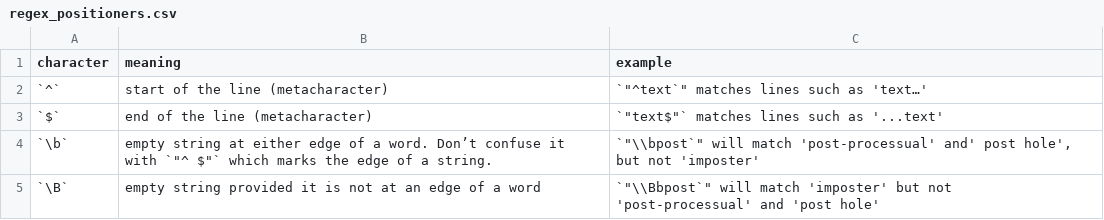
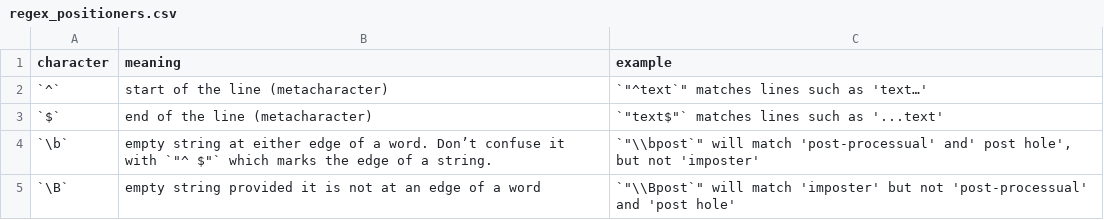
Before and after one commit to benmarwick/aswr, a CSV file: inst/data/regex_positioners.csv, drawn as a sheet.

```diff
--- a/inst/data/regex_positioners.csv
+++ b/inst/data/regex_positioners.csv
@@ -4,2 +4,2 @@ character,meaning,example
 `\b`,"empty string at either edge of a word. Don’t confuse it with `""^ $""` which marks the edge of a string.","`""\\bpost`"" will match 'post-processual' and' post hole', but not 'imposter'"
-`\B`,empty string provided it is not at an edge of a word,"`""\\Bbpost`"" will match 'imposter' but not 'post-processual' and 'post hole'"
+`\B`,empty string provided it is not at an edge of a word,"`""\\Bpost`"" will match 'imposter' but not 'post-processual' and 'post hole'"
```
Also changed, not shown: 2 other files.
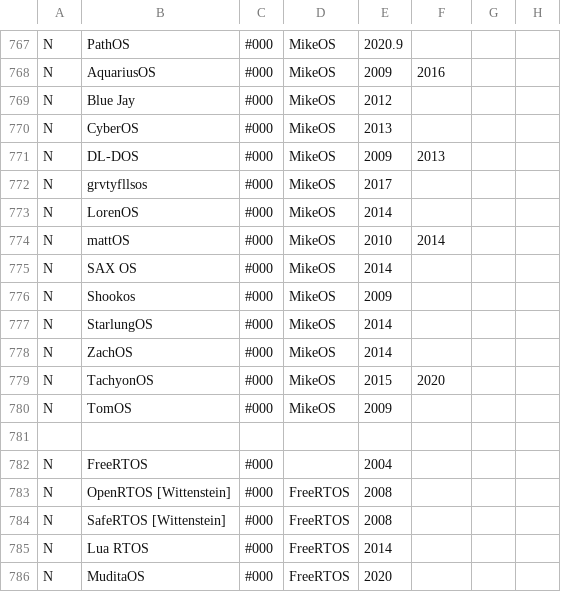
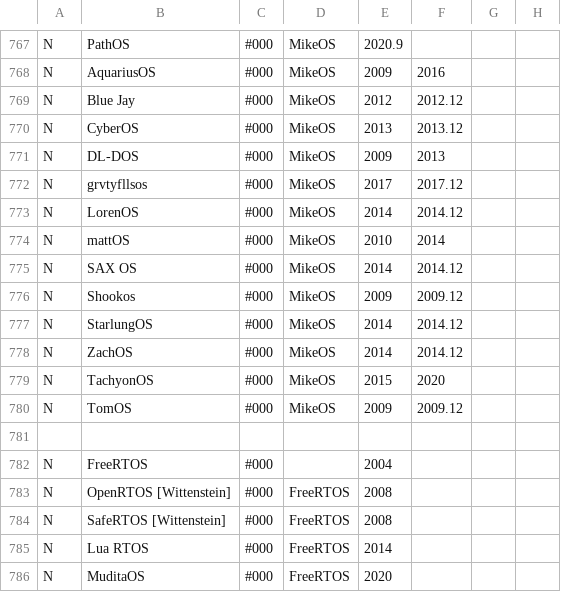
Before and after one commit to eylenburg/os-family-tree, a CSV file: Eylenburg_Operating_System_Timeline_Family_Tree.csv, drawn as a sheet; only a part is shown, gaps mark what is left out; the diff names each change by its address in the sheet, - before the commit and + after, or states it on an @@ line.

```diff
--- a/Eylenburg_Operating_System_Timeline_Family_Tree.csv
+++ b/Eylenburg_Operating_System_Timeline_Family_Tree.csv
-F769: (empty)
+F769: 2012.12
-F770: (empty)
+F770: 2013.12
-F772: (empty)
+F772: 2017.12
-F773: (empty)
+F773: 2014.12
-F775: (empty)
+F775: 2014.12
-F776: (empty)
+F776: 2009.12
-F777:F778: (empty)
+F777:F778: 2014.12
-F780: (empty)
+F780: 2009.12
```
Also changed, not shown: 1 other file.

__What the exercise asks__. In the listing above, count every line that contains the word "data" and give the number with no comment.

__Problem solution__. 3